Therefore, on the one side, I am extremely grateful to the FIC (Family-Integrated Church) movement for challenging the mega- and, almost, "commercial" church movement that seems so common in the United States. I think it is legitimate--as Voddie did in his first speech--for them to challenge churches and parents with respect to their individual and mutual responsibilities. For example, I think some (indeed, many, and, possibly, most) parents leave too much in the hands of their churches and local public schools. And I think it would be really wonderful for the FIC to raise questions in these parents' minds about what, exactly, they think they are doing.
--I am reminded of my experience when we first looked at the public classroom school option for our oldest daughter.
I went down to the high school and asked the person at the front desk if I might look at a syllabus for one of the classes we were told our daughter would have to take. It was some kind of worldview course and I wanted to know what they would be teaching, how they would teach it, and how I might want to prepare our daughter for whatever-it-was they would be attempting to teach her.
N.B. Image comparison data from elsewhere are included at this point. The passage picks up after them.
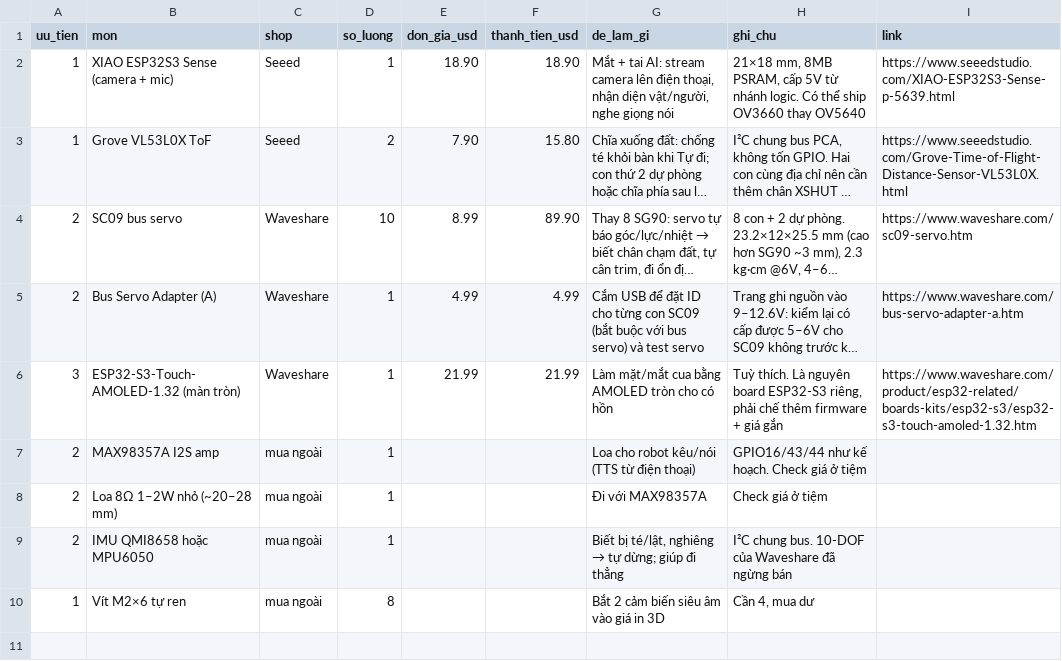
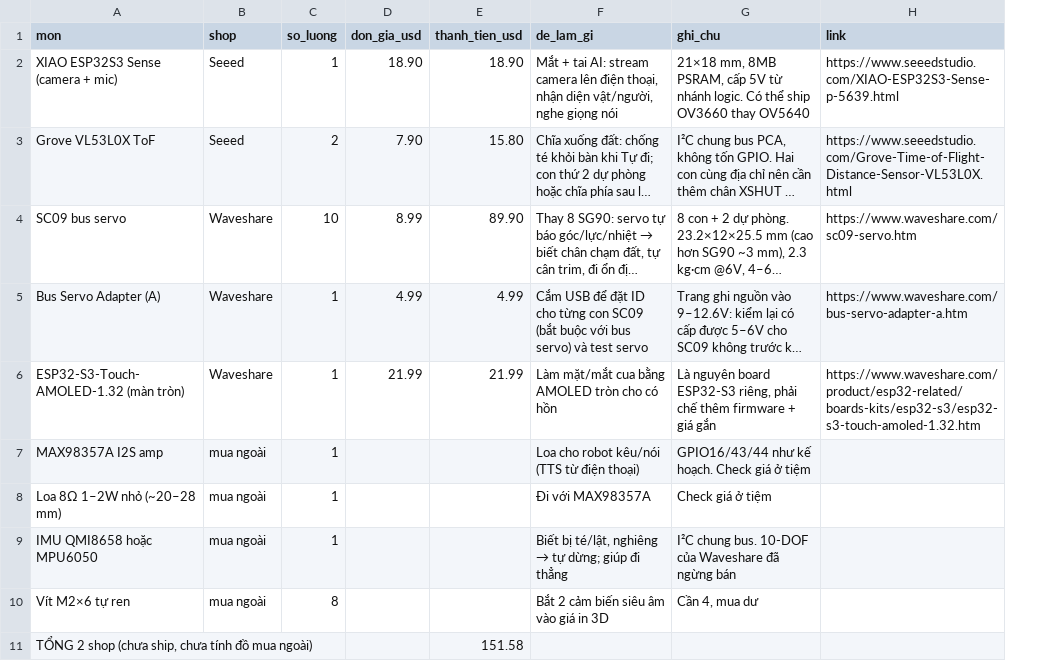
Before and after one commit to triluongmh-byte/crab-robot, a CSV file: firmware/shopping-autonomy-ai.csv, drawn as a sheet; long unchanged cells end in …; removed rows and columns are numbered as before the commit, all else as after; the diff names each change by its address in the sheet, - before the commit and + after, or states it on an @@ line.

```diff
--- a/firmware/shopping-autonomy-ai.csv
+++ b/firmware/shopping-autonomy-ai.csv
-column A (uu_tien), rows 2-10: 1 | 1 | 2 | 2 | 3 | 2 | 2 | 2 | 1
-G6 (ghi_chu): Tuỳ thích. Là nguyên…
+G6 (ghi_chu): Là nguyên…
+row 11: TỔNG 2 shop (chưa ship, chưa tính đồ mua ngoài) |  |  |  | 151.58
```
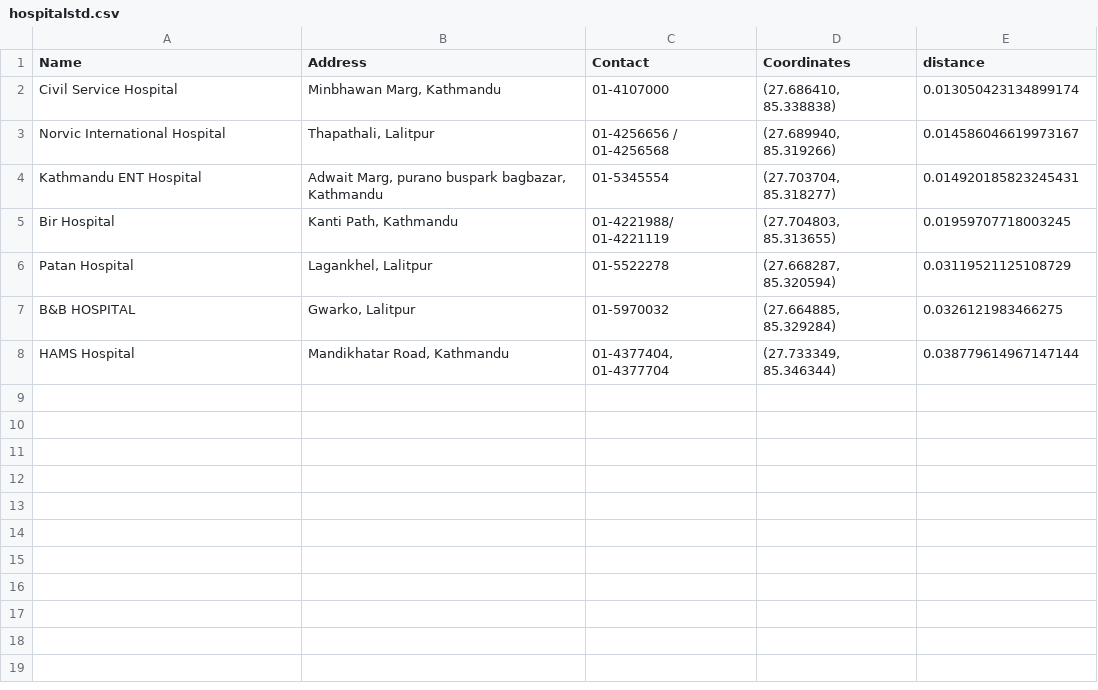
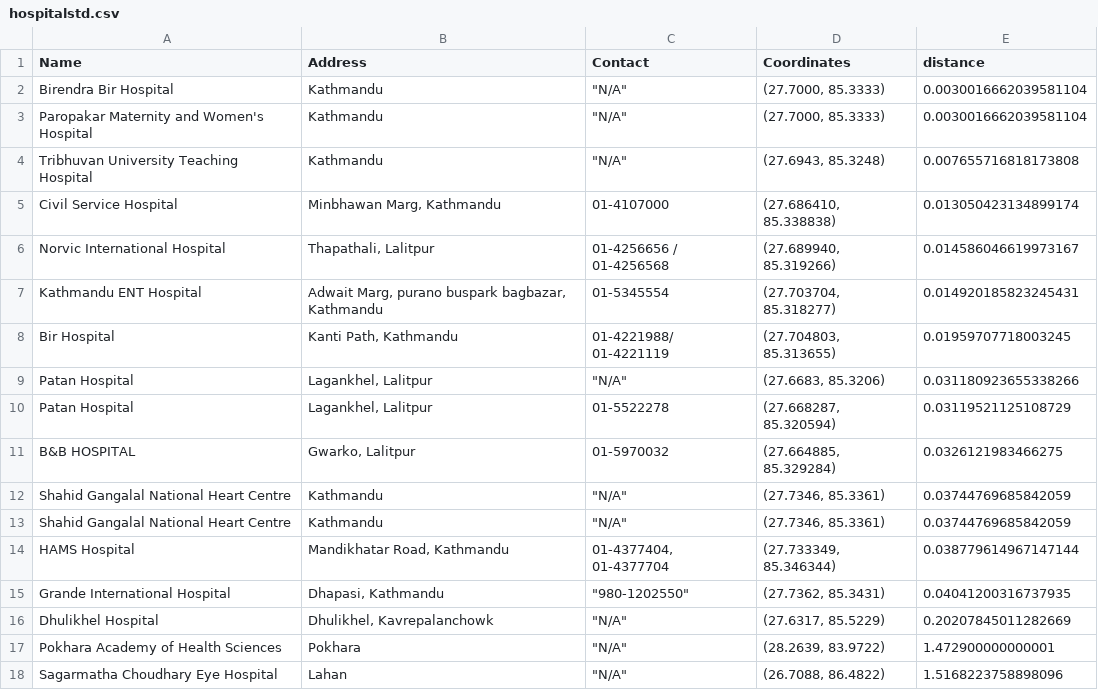
Before and after one commit to sandipkatel/Nirogya---A-Personal-Health-Monitor, a CSV file: dataset/hospitalstd.csv, drawn as a sheet; the diff names each change by its address in the sheet, - before the commit and + after, or states it on an @@ line.

```diff
--- a/dataset/hospitalstd.csv
+++ b/dataset/hospitalstd.csv
+row 2: Birendra Bir Hospital | Kathmandu | "N/A" | (27.7000, 85.3333) | 0.0030016662039581104
+row 3: Paropakar Maternity and Women's Hospital | Kathmandu | "N/A" | (27.7000, 85.3333) | 0.0030016662039581104
+row 4: Tribhuvan University Teaching Hospital | Kathmandu | "N/A" | (27.6943, 85.3248) | 0.007655716818173808
+row 9: Patan Hospital | Lagankhel, Lalitpur | "N/A" | (27.6683, 85.3206) | 0.031180923655338266
+row 12: Shahid Gangalal National Heart Centre | Kathmandu | "N/A" | (27.7346, 85.3361) | 0.03744769685842059
+row 13: Shahid Gangalal National Heart Centre | Kathmandu | "N/A" | (27.7346, 85.3361) | 0.03744769685842059
+row 15: Grande International Hospital | Dhapasi, Kathmandu | "980-1202550" | (27.7362, 85.3431) | 0.04041200316737935
+row 16: Dhulikhel Hospital | Dhulikhel, Kavrepalanchowk | "N/A" | (27.6317, 85.5229) | 0.20207845011282669
+row 17: Pokhara Academy of Health Sciences | Pokhara | "N/A" | (28.2639, 83.9722) | 1.472900000000001
+row 18: Sagarmatha Choudhary Eye Hospital | Lahan | "N/A" | (26.7088, 86.4822) | 1.5168223758898096
```
Also changed, not shown: dataset/AdditionalSet/testing.csv, dataset/hospitals.csv, 1 other file.
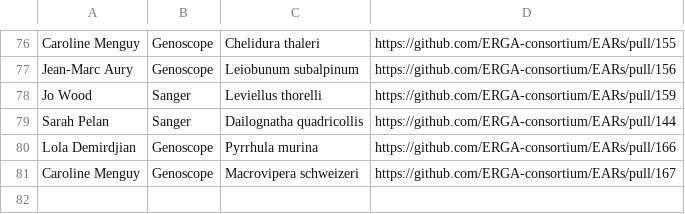
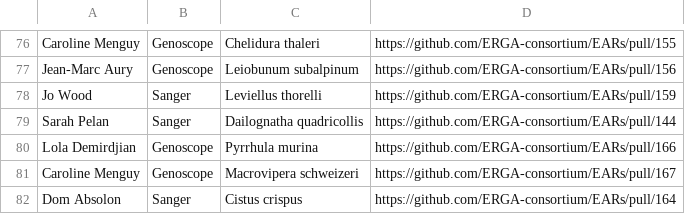
Before and after one commit to ERGA-consortium/EARs, a CSV file: rev/EAR_reviews.csv, drawn as a sheet; only a part is shown, gaps mark what is left out.

```diff
--- a/rev/EAR_reviews.csv
+++ b/rev/EAR_reviews.csv
@@ -81 +81,2 @@ Lola Demirdjian,Genoscope,Pyrrhula murina,https://github.com/ERGA-consortium/EAR
 Caroline Menguy,Genoscope,Macrovipera schweizeri,https://github.com/ERGA-consortium/EARs/pull/167
+Dom Absolon,Sanger,Cistus crispus,https://github.com/ERGA-consortium/EARs/pull/164
```
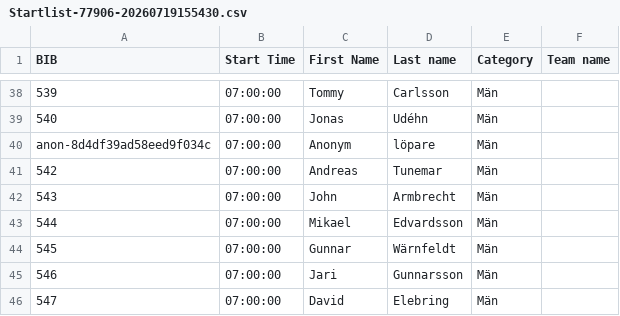
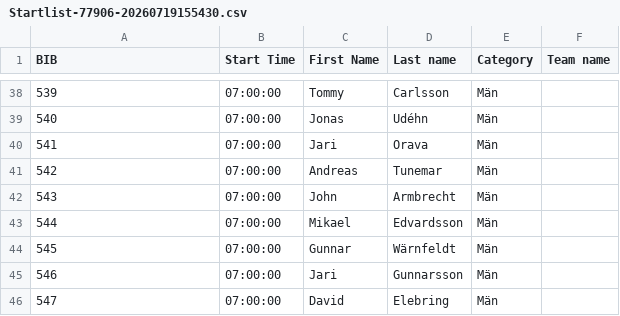
Before and after one commit to Stayinhealthyrunning/gotaleden-splits, a CSV file: data/source/eqtiming/Startlist-77906-20260719155430.csv, drawn as a sheet; only a part is shown, gaps mark what is left out; removed rows and columns are numbered as before the commit, all else as after; the diff names each change by its address in the sheet, - before the commit and + after, or states it on an @@ line.

Commit message:
Restore immutable EQ Timing source provenance

```diff
--- a/data/source/eqtiming/Startlist-77906-20260719155430.csv
+++ b/data/source/eqtiming/Startlist-77906-20260719155430.csv
-row 40: anon-8d4df39ad58eed9f034c | 07:00:00 | Anonym | löpare | Män
+row 40: 541 | 07:00:00 | Jari | Orava | Män
```
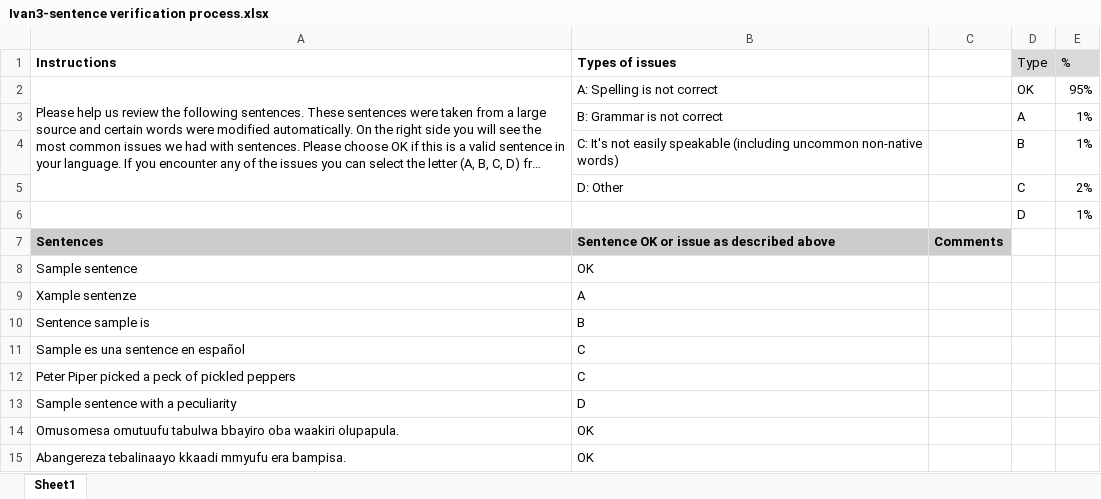
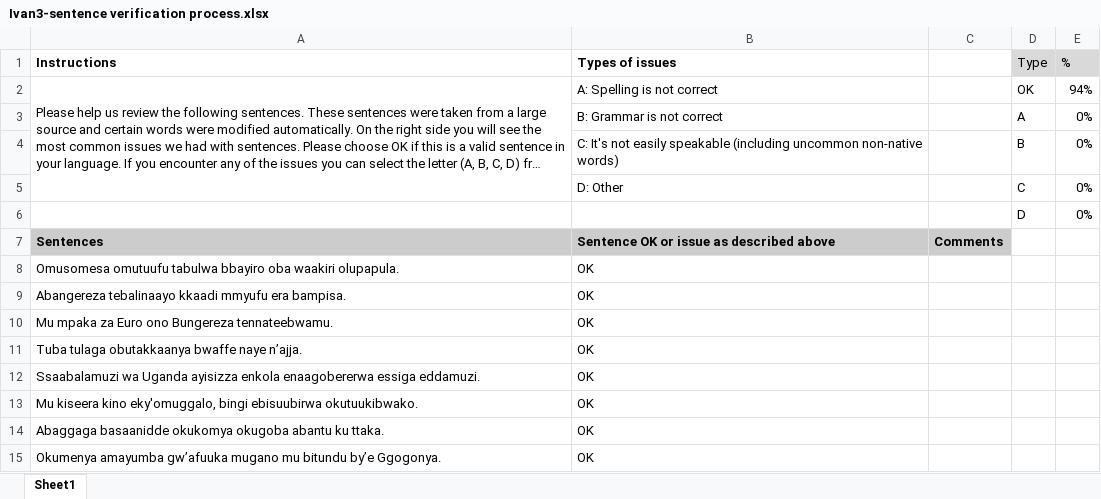
Before and after one commit to AI-Lab-Makerere/luganda-cv-validation, an Excel workbook: batch-nine/Ivan3-sentence verification process.xlsx, sheet Sheet1, drawn as a sheet; only a part is shown; the shorter side is filled out with more unchanged rows; long unchanged cells end in …; values as stored, in another font and other column widths than the file's, no borders; charts and pictures and conditional formats not drawn; the diff names each change by its address in the sheet, - before the commit and + after, or states it on an @@ line.

Commit message:
Batch nine

```diff
--- a/batch-nine/Ivan3-sentence verification process.xlsx (sheet Sheet1)
+++ b/batch-nine/Ivan3-sentence verification process.xlsx (sheet Sheet1)
-E2 (%): 95%
+E2 (%): 94%
-E3:E4 (%): 1%
+E3:E4 (%): 0%
-E5 (%): 2%
+E5 (%): 0%
-E6 (%): 1%
+E6 (%): 0%
-row 8: Sample sentence | OK
-row 9: Xample sentenze | A
-row 10: Sentence sample is | B
-row 11: Sample es una sentence en español | C
-row 12: Peter Piper picked a peck of pickled peppers | C
-row 13: Sample sentence with a peculiarity | D
```
Also changed, not shown: charts or pictures.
The man behind the counter scowled at me and demanded to know why I wanted to see the syllabus.
Frankly, I was taken aback by his response, though I quickly realized that, "of course," he was unused to having people ask about the content of courses. The public school is used to telling parents and students what they "need" or "should" or "will" be taught. They are not used to having anyone ask why
Anyway, I wanted to say something about being the "customer."
I don't remember what, specifically, I told the guy. But I realized, at the time, that my entire approach to the school had been impacted by my experiences through the years as a homeschooling parent. I viewed education very much as a consumer and not as a person who is "stuck" with whatever the monopoly deigns to provide.
I viewed (and still view!) education as an open field of alternatives, opportunities. The question is not "What will 'they' stick me with?" Rather, it is, "What will I choose to use?"
The public schools with which I'm familiar have no sense that they are in a competitive, commercial environment. They don't view parents and students as customers. I think they view us more as something like their property, their appropriate servants. They have no responsibility to answer to us; we have a responsibility to answer to them! We will do what they tell us.
. . . So I think it was good that I interfaced with that teacher in the local public high school and--to whatever extent and however I did it--forced him to consider that maybe--just maybe--he didn't have a "right" either to my subservience or to my daughter's presence in his classroom. (As it turned out, the man I approached was the person who developed the particular class whose syllabus I requested to see!)
Similarly, I think it would be most valuable to many parents and pastors and local church staff members if they, too, were to hear some of the "alternative" views of advocates for the Family-Integrated Church model. (While anti-FIC advocates may complain about the overwhelming conformity required of participants in those churches, some of the more "mainstream" churches would probably benefit from hearing the stories of people like the woman whose story I quoted last month, whose family, she said, was kicked out of one church by the pastor "because we broke the rules and brought our sleeping infant" into the "adult" worship hall ("the 'Family Room' (what they call the sanctuary.........what a joke)," she said bitterly).
Again: My point: I think we need each other! We need to hear the insights that each of us has to bring to the table.
But if and as we declare fools everyone with whom we think we disagree, and if and as we cut ourselves off from the larger body of Christ--all members of which exhibit unique foibles, failures and foolishness--I am afraid we will find ourselves more and more out-of-balance and off-kilter and less and less able to reflect the beauty of Christ in the world.
Next post in this series: CHEC "Men's Leadership Summit" - "Homeschooling - Capturing the Vision," Part I (Character in Academics).